_HOW TO COMPLETE THIS TASK_
Wherever the string "rgba" appears in the listing, copy that line.

══════════════════════════════

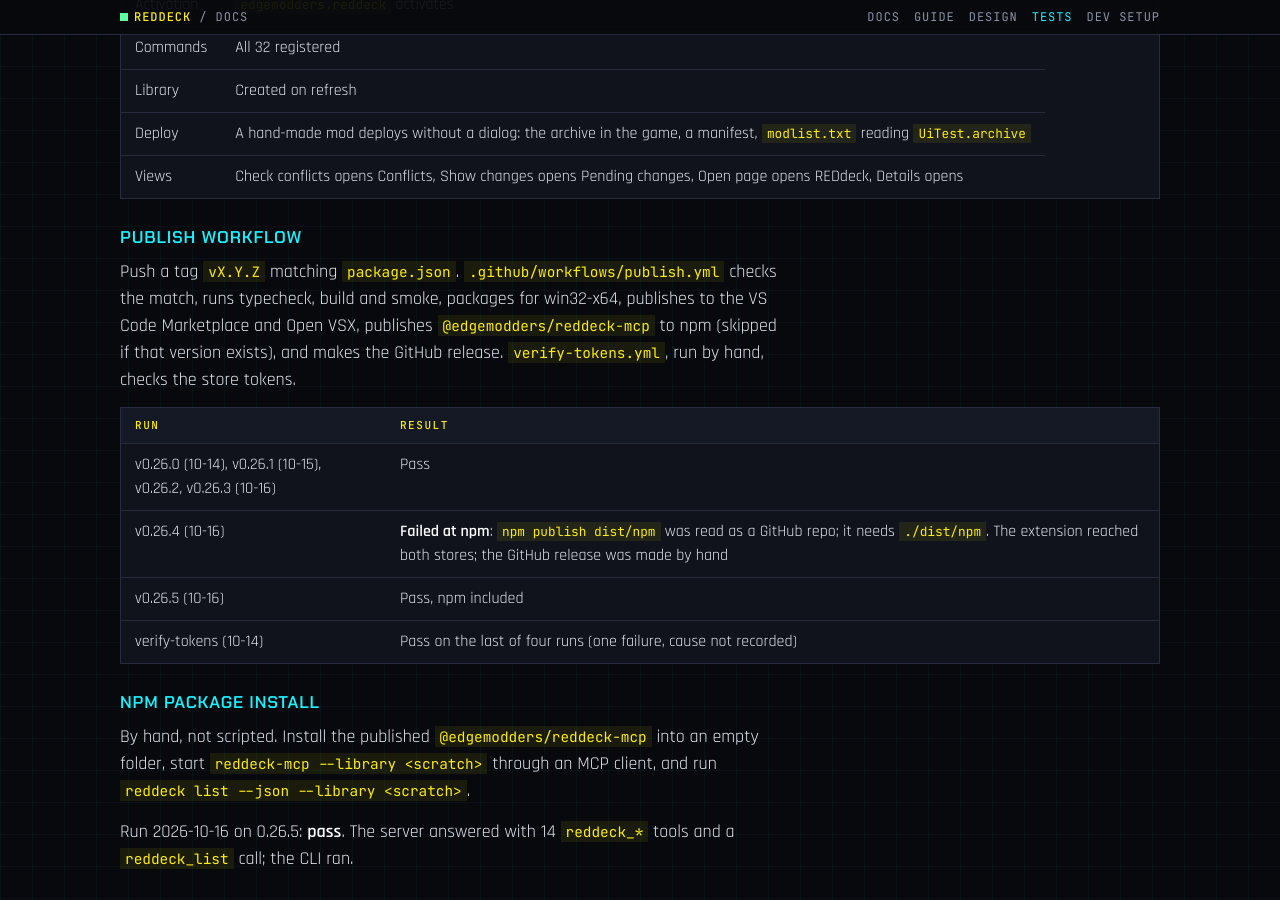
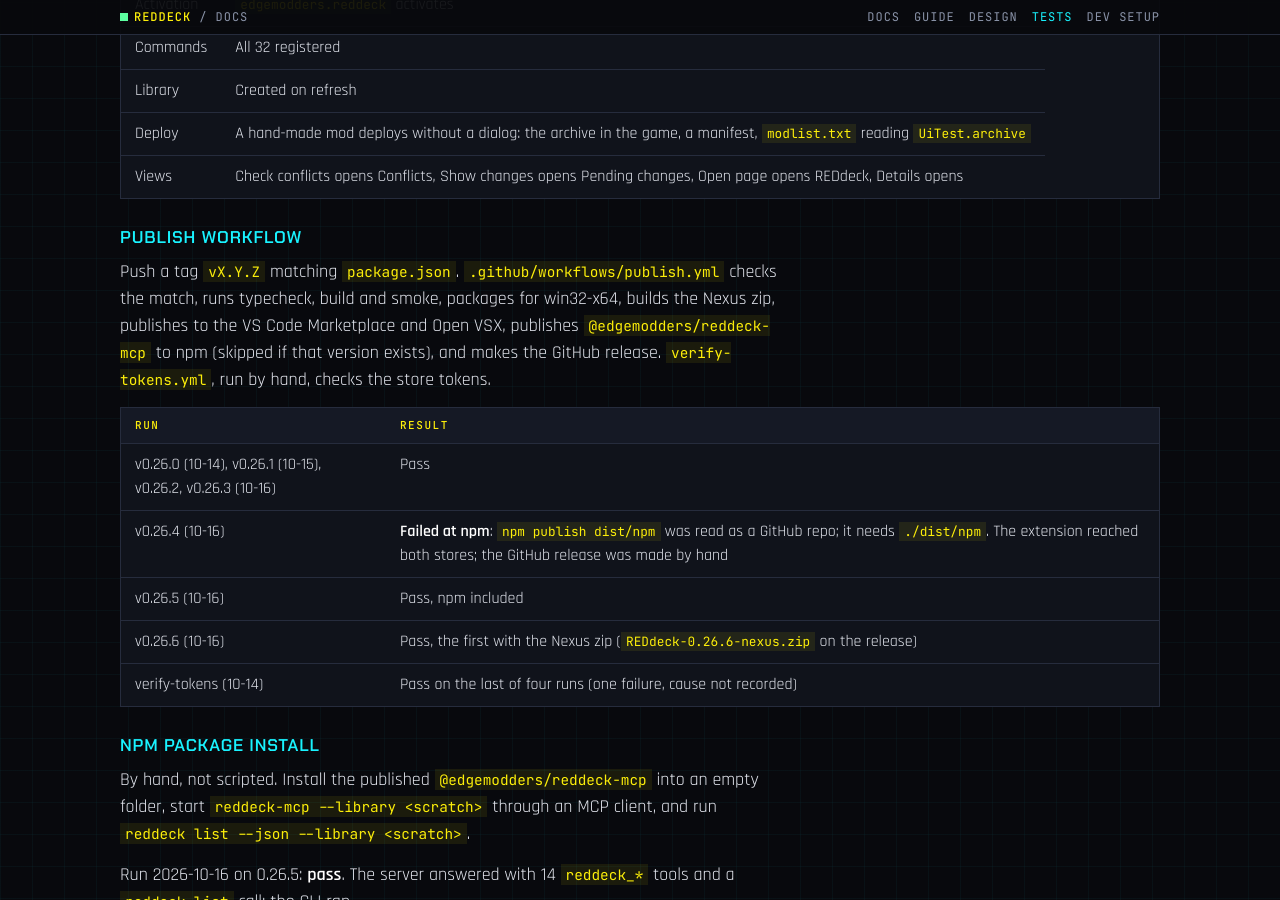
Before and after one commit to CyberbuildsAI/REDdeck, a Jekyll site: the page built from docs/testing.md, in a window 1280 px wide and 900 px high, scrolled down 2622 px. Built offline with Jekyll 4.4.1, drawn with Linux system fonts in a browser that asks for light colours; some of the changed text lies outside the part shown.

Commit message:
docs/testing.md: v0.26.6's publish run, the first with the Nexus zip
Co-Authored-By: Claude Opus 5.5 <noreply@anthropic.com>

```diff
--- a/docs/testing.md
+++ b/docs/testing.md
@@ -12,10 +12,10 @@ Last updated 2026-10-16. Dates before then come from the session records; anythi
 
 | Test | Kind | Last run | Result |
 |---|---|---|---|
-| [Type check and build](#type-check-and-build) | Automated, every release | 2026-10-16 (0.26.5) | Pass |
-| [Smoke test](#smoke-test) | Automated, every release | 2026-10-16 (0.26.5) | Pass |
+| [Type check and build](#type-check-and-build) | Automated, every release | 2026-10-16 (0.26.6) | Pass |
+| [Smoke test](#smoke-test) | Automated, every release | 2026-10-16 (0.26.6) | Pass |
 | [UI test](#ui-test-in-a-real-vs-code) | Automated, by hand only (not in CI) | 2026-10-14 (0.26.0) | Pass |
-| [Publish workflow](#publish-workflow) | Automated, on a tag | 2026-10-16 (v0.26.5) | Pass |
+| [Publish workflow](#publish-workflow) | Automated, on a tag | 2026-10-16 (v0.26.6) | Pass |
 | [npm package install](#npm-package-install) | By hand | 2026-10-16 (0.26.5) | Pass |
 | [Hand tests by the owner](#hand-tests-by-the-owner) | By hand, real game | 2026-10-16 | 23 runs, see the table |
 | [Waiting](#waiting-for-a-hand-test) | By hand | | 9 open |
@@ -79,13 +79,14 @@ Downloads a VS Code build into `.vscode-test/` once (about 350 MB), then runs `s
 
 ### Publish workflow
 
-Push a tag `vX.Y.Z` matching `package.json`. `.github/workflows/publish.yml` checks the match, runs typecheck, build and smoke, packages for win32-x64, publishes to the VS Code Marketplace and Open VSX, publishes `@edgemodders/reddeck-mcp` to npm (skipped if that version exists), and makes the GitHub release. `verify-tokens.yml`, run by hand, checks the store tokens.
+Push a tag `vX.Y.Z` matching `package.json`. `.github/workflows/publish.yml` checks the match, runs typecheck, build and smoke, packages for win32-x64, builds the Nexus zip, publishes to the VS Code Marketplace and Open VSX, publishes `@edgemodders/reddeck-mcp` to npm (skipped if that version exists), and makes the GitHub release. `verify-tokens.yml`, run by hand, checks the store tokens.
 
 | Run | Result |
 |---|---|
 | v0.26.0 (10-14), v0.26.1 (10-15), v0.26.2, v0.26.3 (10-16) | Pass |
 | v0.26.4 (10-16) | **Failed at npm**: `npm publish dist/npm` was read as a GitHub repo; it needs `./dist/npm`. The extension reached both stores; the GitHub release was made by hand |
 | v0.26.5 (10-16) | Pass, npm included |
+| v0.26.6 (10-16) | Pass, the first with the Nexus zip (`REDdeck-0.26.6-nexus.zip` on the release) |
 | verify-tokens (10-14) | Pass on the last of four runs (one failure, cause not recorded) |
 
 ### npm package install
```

══════════════════════════════

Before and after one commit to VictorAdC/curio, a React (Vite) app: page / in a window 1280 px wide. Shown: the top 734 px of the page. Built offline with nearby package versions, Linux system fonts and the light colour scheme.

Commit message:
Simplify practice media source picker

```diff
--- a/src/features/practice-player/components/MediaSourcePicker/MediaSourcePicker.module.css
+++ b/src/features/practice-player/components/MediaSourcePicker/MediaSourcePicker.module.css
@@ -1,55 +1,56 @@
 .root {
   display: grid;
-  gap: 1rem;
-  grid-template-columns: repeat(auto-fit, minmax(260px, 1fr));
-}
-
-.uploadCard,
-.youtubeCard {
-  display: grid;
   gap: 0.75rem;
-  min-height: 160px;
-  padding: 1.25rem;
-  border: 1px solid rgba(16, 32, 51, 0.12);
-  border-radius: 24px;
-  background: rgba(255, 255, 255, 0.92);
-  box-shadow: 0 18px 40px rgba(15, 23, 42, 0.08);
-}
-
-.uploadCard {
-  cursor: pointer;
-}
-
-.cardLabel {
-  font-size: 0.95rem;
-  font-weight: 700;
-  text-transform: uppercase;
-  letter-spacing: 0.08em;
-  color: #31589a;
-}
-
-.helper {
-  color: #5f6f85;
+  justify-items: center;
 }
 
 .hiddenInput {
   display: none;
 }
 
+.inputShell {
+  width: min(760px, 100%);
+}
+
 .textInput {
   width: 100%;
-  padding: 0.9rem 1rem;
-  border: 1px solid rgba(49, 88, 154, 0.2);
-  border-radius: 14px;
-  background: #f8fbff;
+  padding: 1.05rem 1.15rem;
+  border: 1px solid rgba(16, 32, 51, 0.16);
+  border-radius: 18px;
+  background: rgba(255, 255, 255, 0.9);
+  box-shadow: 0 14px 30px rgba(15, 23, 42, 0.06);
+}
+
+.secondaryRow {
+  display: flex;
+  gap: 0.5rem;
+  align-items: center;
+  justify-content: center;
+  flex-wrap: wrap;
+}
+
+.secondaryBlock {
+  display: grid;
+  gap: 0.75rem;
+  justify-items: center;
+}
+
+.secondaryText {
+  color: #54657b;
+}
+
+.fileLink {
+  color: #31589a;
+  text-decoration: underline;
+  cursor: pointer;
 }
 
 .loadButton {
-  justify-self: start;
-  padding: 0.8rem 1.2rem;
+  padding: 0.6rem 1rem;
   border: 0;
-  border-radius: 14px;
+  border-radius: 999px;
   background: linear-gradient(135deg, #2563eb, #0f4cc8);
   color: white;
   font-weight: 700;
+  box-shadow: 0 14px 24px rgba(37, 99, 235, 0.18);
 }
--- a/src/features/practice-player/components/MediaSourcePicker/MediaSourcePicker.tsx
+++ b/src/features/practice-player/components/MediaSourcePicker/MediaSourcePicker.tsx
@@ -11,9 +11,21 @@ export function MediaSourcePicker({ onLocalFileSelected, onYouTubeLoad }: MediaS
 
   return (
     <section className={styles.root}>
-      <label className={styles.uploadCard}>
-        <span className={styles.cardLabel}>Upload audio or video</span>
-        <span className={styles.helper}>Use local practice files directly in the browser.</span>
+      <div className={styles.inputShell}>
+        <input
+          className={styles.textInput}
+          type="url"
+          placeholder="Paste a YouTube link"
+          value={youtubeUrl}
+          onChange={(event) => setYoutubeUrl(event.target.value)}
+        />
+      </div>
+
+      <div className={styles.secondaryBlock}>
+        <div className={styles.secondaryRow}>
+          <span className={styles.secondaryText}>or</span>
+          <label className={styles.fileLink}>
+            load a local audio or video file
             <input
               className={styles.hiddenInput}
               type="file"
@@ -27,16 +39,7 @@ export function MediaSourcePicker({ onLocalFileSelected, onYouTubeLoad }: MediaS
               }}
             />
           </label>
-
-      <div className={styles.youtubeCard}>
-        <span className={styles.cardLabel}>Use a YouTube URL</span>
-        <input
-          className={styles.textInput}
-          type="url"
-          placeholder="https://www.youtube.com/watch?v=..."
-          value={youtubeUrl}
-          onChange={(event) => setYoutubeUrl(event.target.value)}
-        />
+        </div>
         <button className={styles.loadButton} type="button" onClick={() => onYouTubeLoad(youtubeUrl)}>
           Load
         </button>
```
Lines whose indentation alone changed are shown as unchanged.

══════════════════════════════

_SOLUTION_
-  border: 1px solid rgba(16, 32, 51, 0.12);
-  background: rgba(255, 255, 255, 0.92);
-  box-shadow: 0 18px 40px rgba(15, 23, 42, 0.08);
-  border: 1px solid rgba(49, 88, 154, 0.2);
+  border: 1px solid rgba(16, 32, 51, 0.16);
+  background: rgba(255, 255, 255, 0.9);
+  box-shadow: 0 14px 30px rgba(15, 23, 42, 0.06);
+  box-shadow: 0 14px 24px rgba(37, 99, 235, 0.18);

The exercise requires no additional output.